What about saliva or fluid that someone coughs or sneezes out? Is this dangerous?
Brian McCloskey: Ebola is not a respiratory illness like flu that you can catch from virus particles which float in the air. That’s a really important point – don’t think of Ebola like a cold or flu as it isn’t as infectious and isn’t spread in the same way.
Coughing and sneezing are not symptoms of Ebola and as I mentioned when talking about sweat, to have enough virus in saliva or a sneeze to infect someone else, you would need to be very sick and would probably be bedridden.
On top of that, your sneeze would need to land directly on someone else’s mouth, eyes or nose (or an open cut in the skin) to infect them.
It’s also worth mentioning that the Ebola virus is quite delicate. It doesn’t survive that well outside the body. The real risk from Ebola is direct contact with body fluids like diarrhoea, vomit or blood and this is most likely if you are caring for someone who is very sick.
That’s largely how it has spread from person to person in West Africa, when people look after sick patients without wearing protective equipment or through burial rites where people make contact with the body of an Ebola victim.
Don’t think of Ebola like a cold or flu as it isn’t as infectious and isn’t spread in the same way
But if Ebola is quite difficult to catch, why do medical professionals have to wear lots of protective equipment?
Brian McCloskey: It’s very important that people caring for Ebola patients wear full protective equipment because the body fluids of someone very sick with Ebola are infectious. If a doctor or nurse made contact with some blood or vomit and then touched their own eyes or mouth they could catch it, so great care is taken to avoid this happening by wearing gloves, aprons, masks and eye protection.
Forgive me for using a slightly graphic description but if someone is seriously ill, vomiting and suffering from diarrhoea there are a lot of body fluids in that environment and a health professional absolutely must avoid contact with them.
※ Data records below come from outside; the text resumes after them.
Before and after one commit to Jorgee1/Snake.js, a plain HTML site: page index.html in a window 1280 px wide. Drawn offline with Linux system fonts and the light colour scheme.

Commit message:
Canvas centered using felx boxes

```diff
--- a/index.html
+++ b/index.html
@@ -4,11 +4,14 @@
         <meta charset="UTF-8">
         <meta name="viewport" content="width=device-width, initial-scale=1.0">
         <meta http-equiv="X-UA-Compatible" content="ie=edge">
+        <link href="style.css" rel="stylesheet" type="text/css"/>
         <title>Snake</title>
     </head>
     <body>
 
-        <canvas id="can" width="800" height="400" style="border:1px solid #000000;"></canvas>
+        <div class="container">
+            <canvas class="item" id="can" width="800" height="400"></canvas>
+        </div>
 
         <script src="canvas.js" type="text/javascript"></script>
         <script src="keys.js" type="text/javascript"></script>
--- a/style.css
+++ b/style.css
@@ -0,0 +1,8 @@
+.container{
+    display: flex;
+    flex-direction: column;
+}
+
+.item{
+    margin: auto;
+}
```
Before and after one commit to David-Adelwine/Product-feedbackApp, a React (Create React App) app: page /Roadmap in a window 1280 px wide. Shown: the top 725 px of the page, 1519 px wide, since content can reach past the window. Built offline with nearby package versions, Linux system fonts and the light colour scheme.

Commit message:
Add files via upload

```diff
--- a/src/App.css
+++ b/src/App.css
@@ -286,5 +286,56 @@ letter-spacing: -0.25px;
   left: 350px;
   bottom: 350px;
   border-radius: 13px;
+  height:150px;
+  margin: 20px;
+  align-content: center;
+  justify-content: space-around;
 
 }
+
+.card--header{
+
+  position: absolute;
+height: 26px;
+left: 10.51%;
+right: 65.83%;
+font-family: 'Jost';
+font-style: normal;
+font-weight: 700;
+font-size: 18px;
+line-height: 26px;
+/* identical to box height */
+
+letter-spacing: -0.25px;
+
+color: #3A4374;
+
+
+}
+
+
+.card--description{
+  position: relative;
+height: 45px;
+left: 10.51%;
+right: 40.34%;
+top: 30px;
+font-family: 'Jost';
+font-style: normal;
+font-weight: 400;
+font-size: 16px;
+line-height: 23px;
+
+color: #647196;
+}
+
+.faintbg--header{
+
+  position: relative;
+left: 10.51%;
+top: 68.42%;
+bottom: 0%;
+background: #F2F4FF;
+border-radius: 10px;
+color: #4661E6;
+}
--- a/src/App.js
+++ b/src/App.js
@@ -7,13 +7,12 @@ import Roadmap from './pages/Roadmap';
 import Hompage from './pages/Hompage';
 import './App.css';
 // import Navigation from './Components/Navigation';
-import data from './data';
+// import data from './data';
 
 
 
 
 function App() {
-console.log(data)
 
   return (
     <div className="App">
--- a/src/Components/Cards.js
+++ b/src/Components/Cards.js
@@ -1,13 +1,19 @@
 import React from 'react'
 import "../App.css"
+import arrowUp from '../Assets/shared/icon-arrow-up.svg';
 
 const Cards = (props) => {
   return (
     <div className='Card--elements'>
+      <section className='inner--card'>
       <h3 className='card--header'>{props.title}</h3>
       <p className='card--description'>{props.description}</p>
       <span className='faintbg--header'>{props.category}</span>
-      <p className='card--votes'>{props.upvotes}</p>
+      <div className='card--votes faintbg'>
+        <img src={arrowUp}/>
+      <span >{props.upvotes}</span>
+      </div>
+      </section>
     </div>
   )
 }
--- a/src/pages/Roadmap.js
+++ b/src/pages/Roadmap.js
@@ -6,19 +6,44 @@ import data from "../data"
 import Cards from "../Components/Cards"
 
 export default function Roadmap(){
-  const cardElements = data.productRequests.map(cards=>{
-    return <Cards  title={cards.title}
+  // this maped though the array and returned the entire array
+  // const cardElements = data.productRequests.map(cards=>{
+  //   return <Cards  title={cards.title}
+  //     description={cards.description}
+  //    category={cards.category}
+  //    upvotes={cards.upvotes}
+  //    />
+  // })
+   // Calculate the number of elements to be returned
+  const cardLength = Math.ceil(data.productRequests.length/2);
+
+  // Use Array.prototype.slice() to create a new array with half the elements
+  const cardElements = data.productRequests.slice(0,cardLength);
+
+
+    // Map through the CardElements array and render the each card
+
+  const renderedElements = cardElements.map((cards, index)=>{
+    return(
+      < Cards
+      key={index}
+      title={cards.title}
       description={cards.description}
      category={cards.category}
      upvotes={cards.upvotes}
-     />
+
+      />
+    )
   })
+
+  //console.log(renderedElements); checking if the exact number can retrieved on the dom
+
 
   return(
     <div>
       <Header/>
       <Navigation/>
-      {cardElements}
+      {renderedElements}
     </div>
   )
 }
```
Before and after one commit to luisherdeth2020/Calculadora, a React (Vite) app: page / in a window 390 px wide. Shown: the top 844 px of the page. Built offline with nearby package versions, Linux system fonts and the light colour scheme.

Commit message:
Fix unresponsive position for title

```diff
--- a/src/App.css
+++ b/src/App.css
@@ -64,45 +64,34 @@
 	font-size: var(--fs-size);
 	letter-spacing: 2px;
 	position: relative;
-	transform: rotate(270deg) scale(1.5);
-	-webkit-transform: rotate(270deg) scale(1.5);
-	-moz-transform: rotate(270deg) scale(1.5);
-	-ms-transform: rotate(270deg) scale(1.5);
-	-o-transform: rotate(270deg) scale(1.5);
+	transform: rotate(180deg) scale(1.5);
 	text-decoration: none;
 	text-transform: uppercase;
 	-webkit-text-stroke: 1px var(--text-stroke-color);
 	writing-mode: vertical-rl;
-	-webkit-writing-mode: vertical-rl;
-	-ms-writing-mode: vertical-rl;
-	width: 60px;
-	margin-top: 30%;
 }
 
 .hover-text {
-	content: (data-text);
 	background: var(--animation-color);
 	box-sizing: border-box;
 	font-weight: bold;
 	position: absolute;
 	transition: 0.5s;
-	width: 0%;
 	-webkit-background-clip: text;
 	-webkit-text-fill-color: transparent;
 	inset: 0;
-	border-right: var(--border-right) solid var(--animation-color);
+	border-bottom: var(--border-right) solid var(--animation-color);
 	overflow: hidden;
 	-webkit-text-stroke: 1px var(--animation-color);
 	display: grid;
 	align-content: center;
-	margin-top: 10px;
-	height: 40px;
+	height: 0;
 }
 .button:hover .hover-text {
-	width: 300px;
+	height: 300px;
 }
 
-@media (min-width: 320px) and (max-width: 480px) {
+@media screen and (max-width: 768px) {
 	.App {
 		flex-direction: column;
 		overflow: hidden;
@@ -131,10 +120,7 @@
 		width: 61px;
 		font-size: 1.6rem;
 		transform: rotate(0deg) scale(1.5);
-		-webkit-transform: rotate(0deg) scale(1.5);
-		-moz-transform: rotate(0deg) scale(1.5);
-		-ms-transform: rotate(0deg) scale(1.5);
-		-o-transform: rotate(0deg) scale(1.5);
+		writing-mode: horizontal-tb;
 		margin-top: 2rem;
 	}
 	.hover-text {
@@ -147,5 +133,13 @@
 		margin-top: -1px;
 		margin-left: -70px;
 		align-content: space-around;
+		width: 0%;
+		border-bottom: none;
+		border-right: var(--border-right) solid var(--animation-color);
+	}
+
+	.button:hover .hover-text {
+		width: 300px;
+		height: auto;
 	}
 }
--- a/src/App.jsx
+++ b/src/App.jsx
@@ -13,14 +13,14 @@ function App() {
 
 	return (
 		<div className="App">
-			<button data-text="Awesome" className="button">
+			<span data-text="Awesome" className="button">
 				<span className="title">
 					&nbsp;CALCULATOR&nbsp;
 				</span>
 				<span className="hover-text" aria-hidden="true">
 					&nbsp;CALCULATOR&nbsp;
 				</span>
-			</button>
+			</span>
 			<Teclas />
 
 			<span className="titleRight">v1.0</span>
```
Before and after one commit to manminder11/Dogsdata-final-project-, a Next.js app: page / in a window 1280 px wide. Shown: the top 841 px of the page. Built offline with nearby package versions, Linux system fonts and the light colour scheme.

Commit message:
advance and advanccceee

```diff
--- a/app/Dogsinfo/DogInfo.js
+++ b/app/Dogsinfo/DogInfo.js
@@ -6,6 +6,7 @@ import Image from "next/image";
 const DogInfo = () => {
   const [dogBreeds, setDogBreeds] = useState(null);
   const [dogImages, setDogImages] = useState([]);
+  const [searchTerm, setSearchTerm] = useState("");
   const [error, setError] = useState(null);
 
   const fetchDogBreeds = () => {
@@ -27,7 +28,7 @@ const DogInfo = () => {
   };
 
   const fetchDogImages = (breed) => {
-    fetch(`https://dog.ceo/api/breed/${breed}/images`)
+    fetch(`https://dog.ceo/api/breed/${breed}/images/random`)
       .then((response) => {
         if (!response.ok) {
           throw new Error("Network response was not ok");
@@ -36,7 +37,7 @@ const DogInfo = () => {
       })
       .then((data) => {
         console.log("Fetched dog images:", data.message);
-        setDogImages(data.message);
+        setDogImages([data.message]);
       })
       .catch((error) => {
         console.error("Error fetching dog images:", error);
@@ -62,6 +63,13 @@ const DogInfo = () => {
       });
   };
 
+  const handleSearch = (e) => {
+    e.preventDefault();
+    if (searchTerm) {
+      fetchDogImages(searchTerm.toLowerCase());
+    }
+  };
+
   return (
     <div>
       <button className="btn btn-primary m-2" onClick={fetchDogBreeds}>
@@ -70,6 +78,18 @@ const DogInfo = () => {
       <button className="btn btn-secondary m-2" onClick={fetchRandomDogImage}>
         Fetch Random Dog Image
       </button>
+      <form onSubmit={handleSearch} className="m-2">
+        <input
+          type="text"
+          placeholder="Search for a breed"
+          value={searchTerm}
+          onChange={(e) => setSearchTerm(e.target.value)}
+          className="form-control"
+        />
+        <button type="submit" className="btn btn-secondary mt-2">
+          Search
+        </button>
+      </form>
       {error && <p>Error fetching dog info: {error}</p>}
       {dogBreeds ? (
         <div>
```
But even at this stage there still has to be direct contact because Ebola is not airborne.
Are you aware of any other rumours or myths about catching Ebola that you’d like to respond to?
Brian McCloskey: The main myth is that Ebola is airborne – in other words that it could be caught by breathing in virus particles that hang in the air. Ebola is not airborne and there is no evidence that the virus will adapt to become airborne. Ebola is passed on through direct contact with the body fluids of someone who is sick, and the more unwell they are, the more infectious the body fluids are. This is why it’s highly unlikely that people can catch Ebola from normal social contact and most likely that you would catch it by caring for someone with Ebola, if strict infection control measures were not followed.
Ebola is not airborne and there is no evidence that the virus will adapt to become airborne
If people are told that the risk of catching Ebola in the UK is low, is all the attention on this disease an overreaction?
Brian McCloskey: The UK is playing a significant role in stopping Ebola at its source in West Africa, as ending this outbreak is absolutely the best way to protect the UK as well as save lives in Sierra Leone, Guinea and Liberia. Once we’ve dealt with this outbreak we have then removed the risk to the UK.
Though it’s absolutely true that the risk to the UK is low, the potential impact of Ebola is high as it’s a dangerous illness. We don’t want Ebola to make an impact here and so must ensure we are prepared and this is why the Government and health services are alert to the situation.
We don’t believe there will be an Ebola outbreak here in the UK precisely because of our preparation and our systems to deal with unusual infectious diseases.
Find out more about the international response to Ebola from the Chief Medical Officer: